Recently, New York’s highest state court, the Court of Appeals, held that the New York Labor Law (NYLL) does not automatically entitle New York home health care providers to wages for each hour worked during a 24-hour shift.

The ruling is the result of an appeal of two state court class actions in which home health aides accused their employers of violating NYLL by failing to pay minimum wage for each hour of their 24-hour shifts. The dispute arose due to a phrase in the New York State Department of Labor’s (DOL) Minimum Wage Order Number 11 for Miscellaneous Industries and Occupations (the regulation), which states that workers must be paid minimum wage for the time they are “required to be available for work at a place prescribed by the employer.” Plaintiffs in both cases alleged that they were entitled to 24-hour pay because their patients could not be left alone and often needed assistance throughout the night, thereby requiring them to be available for work for their entire shift.

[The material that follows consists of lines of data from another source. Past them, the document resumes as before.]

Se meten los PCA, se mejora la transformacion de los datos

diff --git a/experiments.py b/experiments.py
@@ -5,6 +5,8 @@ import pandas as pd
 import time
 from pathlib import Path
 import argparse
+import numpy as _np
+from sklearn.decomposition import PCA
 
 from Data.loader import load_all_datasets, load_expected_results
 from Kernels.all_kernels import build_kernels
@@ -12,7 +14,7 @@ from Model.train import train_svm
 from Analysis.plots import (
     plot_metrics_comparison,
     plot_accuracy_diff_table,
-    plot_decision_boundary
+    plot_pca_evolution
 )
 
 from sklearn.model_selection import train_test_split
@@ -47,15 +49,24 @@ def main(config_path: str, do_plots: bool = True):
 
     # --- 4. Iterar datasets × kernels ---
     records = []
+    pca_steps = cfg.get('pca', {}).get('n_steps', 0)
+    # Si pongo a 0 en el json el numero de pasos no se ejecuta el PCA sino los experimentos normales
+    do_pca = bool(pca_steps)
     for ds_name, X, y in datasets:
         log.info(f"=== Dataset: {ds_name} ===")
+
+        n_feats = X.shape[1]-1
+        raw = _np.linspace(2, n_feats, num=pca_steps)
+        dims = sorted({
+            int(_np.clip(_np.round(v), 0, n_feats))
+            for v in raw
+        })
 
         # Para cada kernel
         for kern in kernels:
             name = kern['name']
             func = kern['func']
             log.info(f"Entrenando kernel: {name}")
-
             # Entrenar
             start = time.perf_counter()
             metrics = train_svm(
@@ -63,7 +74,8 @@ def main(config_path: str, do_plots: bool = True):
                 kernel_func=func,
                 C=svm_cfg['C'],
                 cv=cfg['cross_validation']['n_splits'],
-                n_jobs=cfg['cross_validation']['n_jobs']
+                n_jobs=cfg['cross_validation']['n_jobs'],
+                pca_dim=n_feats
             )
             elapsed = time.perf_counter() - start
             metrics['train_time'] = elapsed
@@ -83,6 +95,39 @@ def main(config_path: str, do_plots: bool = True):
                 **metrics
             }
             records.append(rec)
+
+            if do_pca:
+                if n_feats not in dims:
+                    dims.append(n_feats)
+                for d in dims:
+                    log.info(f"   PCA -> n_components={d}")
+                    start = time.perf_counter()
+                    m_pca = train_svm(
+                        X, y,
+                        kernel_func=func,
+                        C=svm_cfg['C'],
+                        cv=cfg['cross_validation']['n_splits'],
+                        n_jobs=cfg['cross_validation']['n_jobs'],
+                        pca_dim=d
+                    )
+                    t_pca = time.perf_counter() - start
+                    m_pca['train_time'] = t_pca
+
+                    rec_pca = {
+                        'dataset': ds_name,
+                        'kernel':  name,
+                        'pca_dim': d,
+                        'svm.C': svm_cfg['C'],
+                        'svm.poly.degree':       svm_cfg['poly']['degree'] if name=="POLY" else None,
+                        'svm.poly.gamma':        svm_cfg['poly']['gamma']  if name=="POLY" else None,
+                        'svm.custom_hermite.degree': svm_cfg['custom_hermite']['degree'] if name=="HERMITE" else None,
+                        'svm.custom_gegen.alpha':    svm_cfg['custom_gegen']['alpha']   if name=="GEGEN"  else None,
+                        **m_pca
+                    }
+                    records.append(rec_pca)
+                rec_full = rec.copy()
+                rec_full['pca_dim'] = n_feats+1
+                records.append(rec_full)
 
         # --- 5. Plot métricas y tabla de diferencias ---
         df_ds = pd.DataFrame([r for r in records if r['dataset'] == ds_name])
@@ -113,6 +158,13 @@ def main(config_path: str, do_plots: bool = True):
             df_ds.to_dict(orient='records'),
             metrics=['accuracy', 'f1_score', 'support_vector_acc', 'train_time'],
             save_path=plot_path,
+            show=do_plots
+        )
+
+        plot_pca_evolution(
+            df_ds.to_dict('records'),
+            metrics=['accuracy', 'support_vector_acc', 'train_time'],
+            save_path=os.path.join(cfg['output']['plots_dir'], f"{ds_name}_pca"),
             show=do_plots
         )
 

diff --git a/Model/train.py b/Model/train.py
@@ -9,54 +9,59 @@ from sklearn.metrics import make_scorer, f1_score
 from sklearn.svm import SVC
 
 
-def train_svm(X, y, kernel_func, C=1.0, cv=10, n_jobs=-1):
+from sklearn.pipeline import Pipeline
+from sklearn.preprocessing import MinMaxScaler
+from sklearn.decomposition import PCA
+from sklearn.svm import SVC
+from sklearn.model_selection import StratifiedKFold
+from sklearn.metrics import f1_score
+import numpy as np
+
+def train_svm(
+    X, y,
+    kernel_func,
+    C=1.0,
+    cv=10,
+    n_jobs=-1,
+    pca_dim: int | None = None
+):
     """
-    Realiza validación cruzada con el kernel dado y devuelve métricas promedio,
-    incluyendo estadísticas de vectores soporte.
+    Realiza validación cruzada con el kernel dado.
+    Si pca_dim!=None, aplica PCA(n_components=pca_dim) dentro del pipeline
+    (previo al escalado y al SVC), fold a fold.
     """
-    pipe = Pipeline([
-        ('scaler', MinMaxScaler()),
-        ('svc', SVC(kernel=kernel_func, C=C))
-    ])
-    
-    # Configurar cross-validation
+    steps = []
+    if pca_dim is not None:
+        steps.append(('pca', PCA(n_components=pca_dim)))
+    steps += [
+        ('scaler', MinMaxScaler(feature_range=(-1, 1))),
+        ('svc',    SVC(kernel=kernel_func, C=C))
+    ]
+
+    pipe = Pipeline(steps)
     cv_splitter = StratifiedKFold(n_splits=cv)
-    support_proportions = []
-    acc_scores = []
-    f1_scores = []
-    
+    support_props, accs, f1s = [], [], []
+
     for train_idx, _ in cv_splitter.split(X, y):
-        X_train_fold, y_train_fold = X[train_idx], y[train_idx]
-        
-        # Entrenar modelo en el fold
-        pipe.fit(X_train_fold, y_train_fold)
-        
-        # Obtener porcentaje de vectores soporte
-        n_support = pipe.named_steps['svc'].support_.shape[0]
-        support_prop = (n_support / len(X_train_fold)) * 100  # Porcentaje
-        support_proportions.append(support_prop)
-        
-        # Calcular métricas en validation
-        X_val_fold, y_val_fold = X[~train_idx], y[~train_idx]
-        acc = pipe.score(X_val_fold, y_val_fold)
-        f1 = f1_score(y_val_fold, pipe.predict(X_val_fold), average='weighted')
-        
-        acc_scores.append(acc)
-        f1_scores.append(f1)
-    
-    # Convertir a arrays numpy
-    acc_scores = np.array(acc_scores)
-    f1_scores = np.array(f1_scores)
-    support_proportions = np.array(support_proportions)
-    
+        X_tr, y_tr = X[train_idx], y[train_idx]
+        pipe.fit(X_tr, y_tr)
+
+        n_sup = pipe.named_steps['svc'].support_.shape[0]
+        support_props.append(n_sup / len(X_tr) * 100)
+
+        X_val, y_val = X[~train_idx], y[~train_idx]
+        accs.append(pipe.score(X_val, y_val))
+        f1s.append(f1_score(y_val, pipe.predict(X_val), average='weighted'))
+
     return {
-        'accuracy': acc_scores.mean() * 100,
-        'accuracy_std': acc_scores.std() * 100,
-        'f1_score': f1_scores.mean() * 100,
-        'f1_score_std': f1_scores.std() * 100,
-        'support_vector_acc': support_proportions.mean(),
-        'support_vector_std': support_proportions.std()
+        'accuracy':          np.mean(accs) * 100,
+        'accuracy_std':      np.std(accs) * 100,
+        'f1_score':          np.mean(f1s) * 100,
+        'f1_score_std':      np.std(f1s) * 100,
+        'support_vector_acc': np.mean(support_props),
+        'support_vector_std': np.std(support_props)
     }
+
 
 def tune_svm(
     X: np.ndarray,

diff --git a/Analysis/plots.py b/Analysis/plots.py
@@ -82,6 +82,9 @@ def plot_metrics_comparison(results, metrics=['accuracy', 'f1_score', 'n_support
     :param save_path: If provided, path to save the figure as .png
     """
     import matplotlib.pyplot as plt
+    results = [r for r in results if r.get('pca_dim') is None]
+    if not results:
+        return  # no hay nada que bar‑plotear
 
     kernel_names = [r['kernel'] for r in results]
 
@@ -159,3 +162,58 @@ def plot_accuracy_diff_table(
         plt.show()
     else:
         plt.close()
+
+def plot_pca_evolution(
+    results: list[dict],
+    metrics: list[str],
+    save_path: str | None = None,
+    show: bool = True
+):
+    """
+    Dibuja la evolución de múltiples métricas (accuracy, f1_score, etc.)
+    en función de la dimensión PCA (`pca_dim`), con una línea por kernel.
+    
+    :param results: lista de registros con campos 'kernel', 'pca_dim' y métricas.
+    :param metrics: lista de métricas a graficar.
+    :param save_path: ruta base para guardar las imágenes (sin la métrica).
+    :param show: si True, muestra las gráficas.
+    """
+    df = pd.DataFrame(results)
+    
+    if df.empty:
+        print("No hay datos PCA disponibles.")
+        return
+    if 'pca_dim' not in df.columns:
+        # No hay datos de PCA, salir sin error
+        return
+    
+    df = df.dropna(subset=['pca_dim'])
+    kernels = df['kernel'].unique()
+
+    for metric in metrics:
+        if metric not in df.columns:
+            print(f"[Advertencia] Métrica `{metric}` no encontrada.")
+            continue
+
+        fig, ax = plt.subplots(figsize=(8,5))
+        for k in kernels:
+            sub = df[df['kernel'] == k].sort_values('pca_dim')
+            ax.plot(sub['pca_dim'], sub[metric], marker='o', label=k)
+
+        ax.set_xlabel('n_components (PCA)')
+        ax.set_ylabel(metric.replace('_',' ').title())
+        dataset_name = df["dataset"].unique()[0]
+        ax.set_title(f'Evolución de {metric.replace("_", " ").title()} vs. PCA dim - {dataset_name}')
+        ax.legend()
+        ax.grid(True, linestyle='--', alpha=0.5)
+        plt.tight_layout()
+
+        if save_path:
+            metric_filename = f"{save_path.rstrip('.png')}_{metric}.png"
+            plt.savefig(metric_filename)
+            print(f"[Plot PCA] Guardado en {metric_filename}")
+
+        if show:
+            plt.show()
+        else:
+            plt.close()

The DOL’s longstanding interpretation of the regulation requires only that employers pay home health aides who live on the premises where they work for 13 hours of a 24-hour shift, where the worker is given three hours for meal breaks and an eight-hour sleep break. Upon review, the Court of Appeals rejected the state courts’ findings that the DOL’s interpretation is irrational, unreasonable, and inconsistent with the plain language of the regulation. Rather, the Court of Appeals applied the doctrine of judicial deference, concluding that the DOL is best suited to interpret the regulation, given its administrative expertise in this area. Further, the Court of Appeals disagreed that being physically present and able to work means that a home health aide is “available to work” under the regulation. However, the court cautioned home care agencies that a home health aide who “worked 24-hour shifts without ‘meaningful breaks’” would be entitled to compensation for the entire 24 hours.

It is important for employers to remember that claims under the NYLL are subject to a six-year statute of limitations, and can result in an award of (1) reasonable attorneys’ fees, (2) back pay, and (3) 100% liquidated damages (an amount equal to back pay).

Reed Smith’s experienced Labor and Employment Group is ready to assist employers to update their handbooks and develop clear policies and procedures to evaluate whether their home health aide employees receive the pay to which they are entitled under the NYLL. For more information regarding this law and the accompanying guidance, please contact your Reed Smith attorney.